Renaissance elements in Dr. Faustus
Dr. Faustus as a Renaissance man
The word ‘Renaissance’ itself means ‘rebirth’. “The idea of rebirth originated in the belief that Europeans had discovered the superiority of Greek and Roman culture after many centuries of what they considered intellectual and culture decline.” Thus the question what was the renaissance about is answered as the widespread cultural revival marking the division between the so called ‘dark ages’ and the modern world. The Renaissance was a period of fundamental change in human outlook once dominated by religious dogma and Christian theology. The age was marked by a great yearning for unlimited knowledge; by love for worldliness – supreme power, sensual pleasures of life; by love for beauty; respect for classicism; by skepticism, individualism and Machiavellian influence.
Christopher Marlowe was a product of the Renaissance. Therefore it was usual for him that his play Doctor Faustus would contain Renaissance spirit. We see in Dr. Faustus a wonderful expression of renaissance elements and the character Dr. Faustus as a renaissance man.
The most important thing in the Renaissance is craving for ‘knowledge infinite’. This characteristic has been injected in Faustus properly. He has achieved knowledge of all branches. Yet he feels unfulfilled. So he wants to practice black art and with this he would be able to know all things –
“I will have them read me strange philosophy.”
After selling his soul, he, at the very first, questions Mephistopheles to know the mystery of the universe, about the position of hell.
“First, will I question with thee about hell,
Tell me where is the place that men call hell?”
Faustus’s longing for material prosperity, for money and wealth, which is also a Renaissance element, has been expressed in the following lines where he desires to gain the lordship of Embden a great commercial city-
Why, the signiority of Embden shall be mine.”
He further wants to enjoy a splendid life full of worldly pleasures. He says,
“I will have them fly to India for gold,
Ransack the ocean for orient pearl,

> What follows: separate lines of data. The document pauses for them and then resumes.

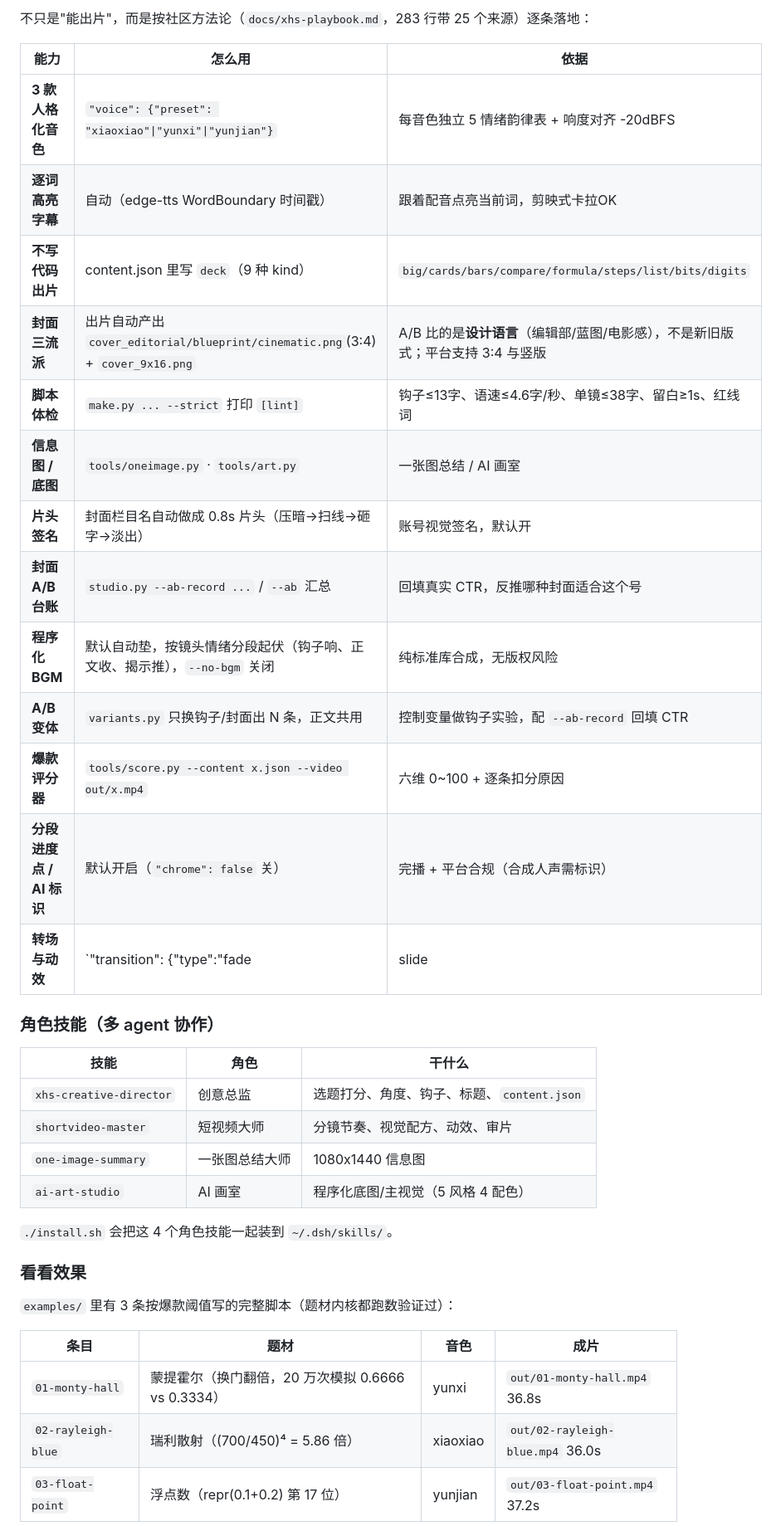
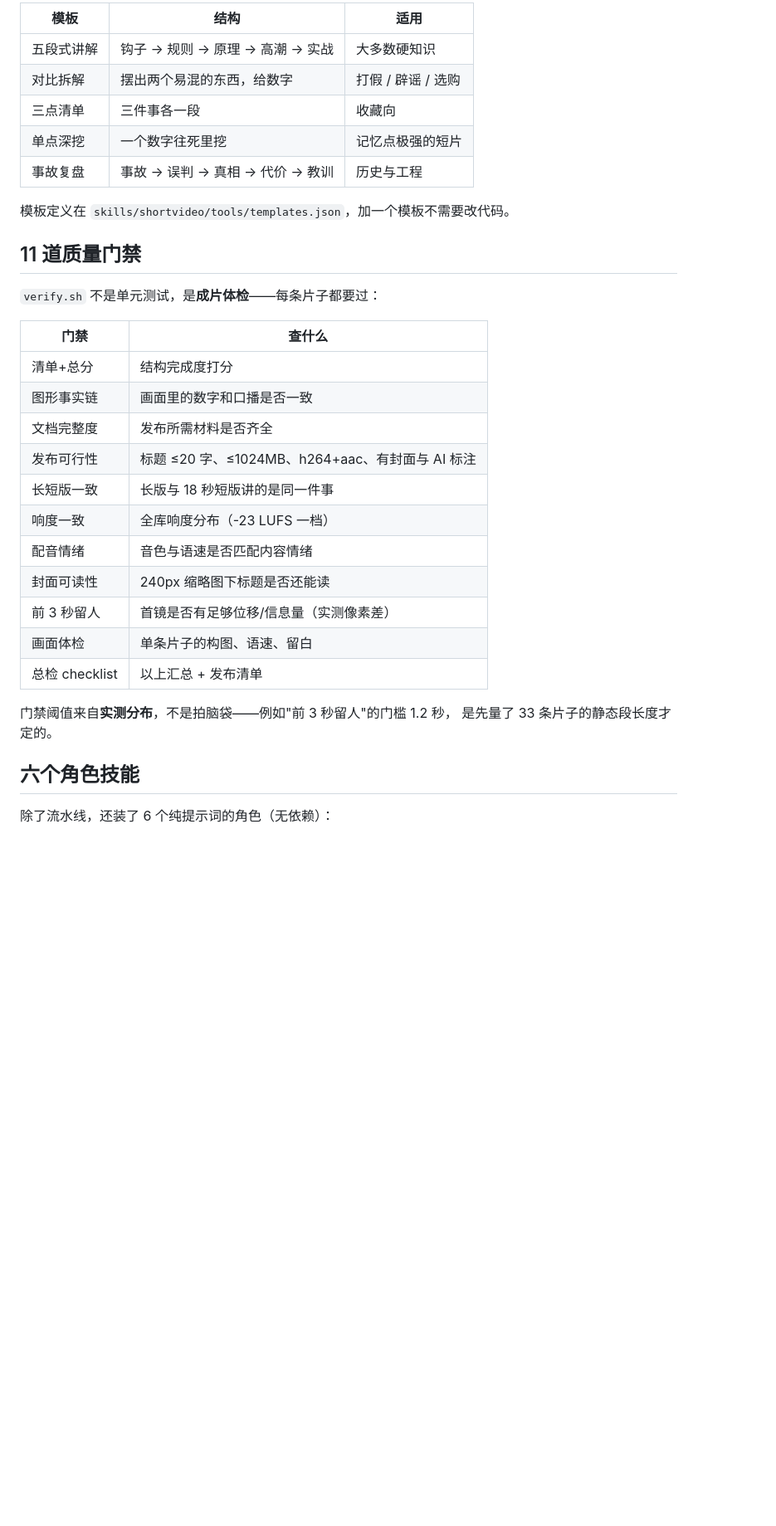
Before and after one commit to sunchendd/dsh-shortvideo, a Markdown page: README.md, the part around one of its changes. Shown at 83% size. Rendered like a GitHub page; blank space fills up the shorter version.

```diff
--- a/README.md
+++ b/README.md
@@ -50,40 +61,36 @@ cd project
 
-不只是"能出片"，而是按社区方法论（`docs/xhs-playbook.md`，283 行带 25 个来源）逐条落地：
+| 模板 | 结构 | 适用 |
+|---|---|---|
+| 五段式讲解 | 钩子 → 规则 → 原理 → 高潮 → 实战 | 大多数硬知识 |
+| 对比拆解 | 摆出两个易混的东西，给数字 | 打假 / 辟谣 / 选购 |
+| 三点清单 | 三件事各一段 | 收藏向 |
+| 单点深挖 | 一个数字往死里挖 | 记忆点极强的短片 |
+| 事故复盘 | 事故 → 误判 → 真相 → 代价 → 教训 | 历史与工程 |
 
-| 能力 | 怎么用 | 依据 |
-|---|---|---|
-| **3 款人格化音色** | `"voice": {"preset": "xiaoxiao"\|"yunxi"\|"yunjian"}` | 每音色独立 5 情绪韵律表 + 响度对齐 -20dBFS |
-| **逐词高亮字幕** | 自动（edge-tts WordBoundary 时间戳） | 跟着配音点亮当前词，剪映式卡拉OK |
-| **不写代码出片** | content.json 里写 `deck`（9 种 kind） | `big/cards/bars/compare/formula/steps/list/bits/digits` |
-| **封面三流派** | 出片自动产出 `cover_editorial/blueprint/cinematic.png`(3:4) + `cover_9x16.png` | A/B 比的是**设计语言**（编辑部/蓝图/电影感），不是新旧版式；平台支持 3:4 与竖版 |
-| **脚本体检** | `make.py ... --strict` 打印 `[lint]` | 钩子≤13字、语速≤4.6字/秒、单镜≤38字、留白≥1s、红线词 |
-| **信息图 / 底图** | `tools/oneimage.py` · `tools/art.py` | 一张图总结 / AI 画室 |
-| **片头签名** | 封面栏目名自动做成 0.8s 片头（压暗→扫线→砸字→淡出） | 账号视觉签名，默认开 |
-| **封面 A/B 台账** | `studio.py --ab-record ...` / `--ab` 汇总 | 回填真实 CTR，反推哪种封面适合这个号 |
-| **程序化 BGM** | 默认自动垫，按镜头情绪分段起伏（钩子响、正文收、揭示推），`--no-bgm` 关闭 | 纯标准库合成，无版权风险 |
-| **A/B 变体** | `variants.py` 只换钩子/封面出 N 条，正文共用 | 控制变量做钩子实验，配 `--ab-record` 回填 CTR |
-| **爆款评分器** | `tools/score.py --content x.json --video out/x.mp4` | 六维 0~100 + 逐条扣分原因 |
-| **分段进度点 / AI 标识** | 默认开启（`"chrome": false` 关） | 完播 + 平台合规（合成人声需标识） |
-| **转场与动效** | `"transition": {"type":"fade|slide|slide_up|wipe","dur":0.24}` | 每条可单独 `transition_in` 覆盖 |
+模板定义在 `skills/shortvideo/tools/templates.json`，加一个模板不需要改代码。
 
-### 角色技能（多 agent 协作）
+## 11 道质量门禁
 
-| 技能 | 角色 | 干什么 |
-|---|---|---|
-| `xhs-creative-director` | 创意总监 | 选题打分、角度、钩子、标题、`content.json` |
-| `shortvideo-master` | 短视频大师 | 分镜节奏、视觉配方、动效、审片 |
-| `one-image-summary` | 一张图总结大师 | 1080x1440 信息图 |
-| `ai-art-studio` | AI 画室 | 程序化底图/主视觉（5 风格 4 配色） |
+`verify.sh` 不是单元测试，是**成片体检**——每条片子都要过：
 
-`./install.sh` 会把这 4 个角色技能一起装到 `~/.dsh/skills/`。
+| 门禁 | 查什么 |
+|---|---|
+| 清单+总分 | 结构完成度打分 |
+| 图形事实链 | 画面里的数字和口播是否一致 |
+| 文档完整度 | 发布所需材料是否齐全 |
+| 发布可行性 | 标题 ≤20 字、≤1024MB、h264+aac、有封面与 AI 标注 |
+| 长短版一致 | 长版与 18 秒短版讲的是同一件事 |
+| 响度一致 | 全库响度分布（-23 LUFS 一档） |
+| 配音情绪 | 音色与语速是否匹配内容情绪 |
+| 封面可读性 | 240px 缩略图下标题是否还能读 |
+| 前 3 秒留人 | 首镜是否有足够位移/信息量（实测像素差） |
+| 画面体检 | 单条片子的构图、语速、留白 |
+| 总检 checklist | 以上汇总 + 发布清单 |
 
-### 看看效果
+门禁阈值来自**实测分布**，不是拍脑袋——例如"前 3 秒留人"的门槛 1.2 秒，
+是先量了 33 条片子的静态段长度才定的。
 
-`examples/` 里有 3 条按爆款阈值写的完整脚本（题材内核都跑数验证过）：
+## 六个角色技能
 
-| 条目 | 题材 | 音色 | 成片 |
-|---|---|---|---|
-| `01-monty-hall` | 蒙提霍尔（换门翻倍，20 万次模拟 0.6666 vs 0.3334） | yunxi | `out/01-monty-hall.mp4` 36.8s |
-| `02-rayleigh-blue` | 瑞利散射（(700/450)⁴ = 5.86 倍） | xiaoxiao | `out/02-rayleigh-blue.mp4` 36.0s |
-| `03-float-point` | 浮点数（repr(0.1+0.2) 第 17 位） | yunjian | `out/03-float-point.mp4` 37.2s |
+除了流水线，还装了 6 个纯提示词的角色（无依赖）：
 
```
Also changed, not shown: other parts of README.md (+79 -121 lines), docs/screens/deliver.jpg (added), docs/screens/editor.jpg (added), 5 other files.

And search all the corners of the new found world.
For pleasant fruits and princely delicates.”
Here we see another inherent thing characterized by Renaissance in Faustus i.e. love for adventure.
Faustus’s eagerness to get the most beautiful German maid to be his wife and Helen to be his paramour and to find heaven in her lips proves his love of beauty along with love for sensual pleasure which is also a Renaissance element. He says to Mephistophilis,
“For I am wanton and lascivious
And cannot live without a wife.”
Dominance of classical literature, art and culture is a prominent feature of the Renaissance. And it is frequently expressed by Faustus in his allusions, examples, references. One of such examples can be noticed in the following couple of lines where Faustus says,
“Have I not made blind Homer sing to me
Of Alexander’s love and Oenon’s death?”
“The Renaissance was marked by an intense interest in the visible world and in the knowledge derived from concrete sensory experience.” “It turned away from the abstract speculations and interest in life after death that characterized the middle Ages.” Faustus raises question and gives answer to that question in the following lines-
“That, after this life, there is any pain?
Thus, these are trifles and mere old wives tales.”
Thus Renaissance allows Scepticism and secularism.
In the Renaissance, “the unique talents and potential of the individual became significant. The concept of personal fame was much more highly developed than during Middle Ages.” Actually Faustus is an individualistic tragic hero. His tragedy is his own creation. He does not think like traditional heroes or men. He crosses his limit while common people do not generally cross that.
Renaissance movement is greatly influenced by Niccolo Machiavelli, his The Prince and his ideal “ends justify the means.” Similarly Faustus also wants to reach his goal by any means, even by selling his soul to Devil –“Faustus gives to thee his soul.” Furthermore, Faustus earns money by selling a false horse to a Horse-course deceitfully.
The Renaissance has made Faustus fascinated by supreme power. Faustus says-
“A sound magician is a mighty God
Here, Faustus, tire thy brains to gain a deity.”
Finally we must say that Faustus is a faithful embodiment of the Renaissance. He bears all the characteristics of the age. Actually Marlowe has pictured Faustus with great care and interest of the age. George Satayana justly says in this regard –
“Marlowe is a martyr to everything, power, curious knowledge, enterprise, wealth and beauty.”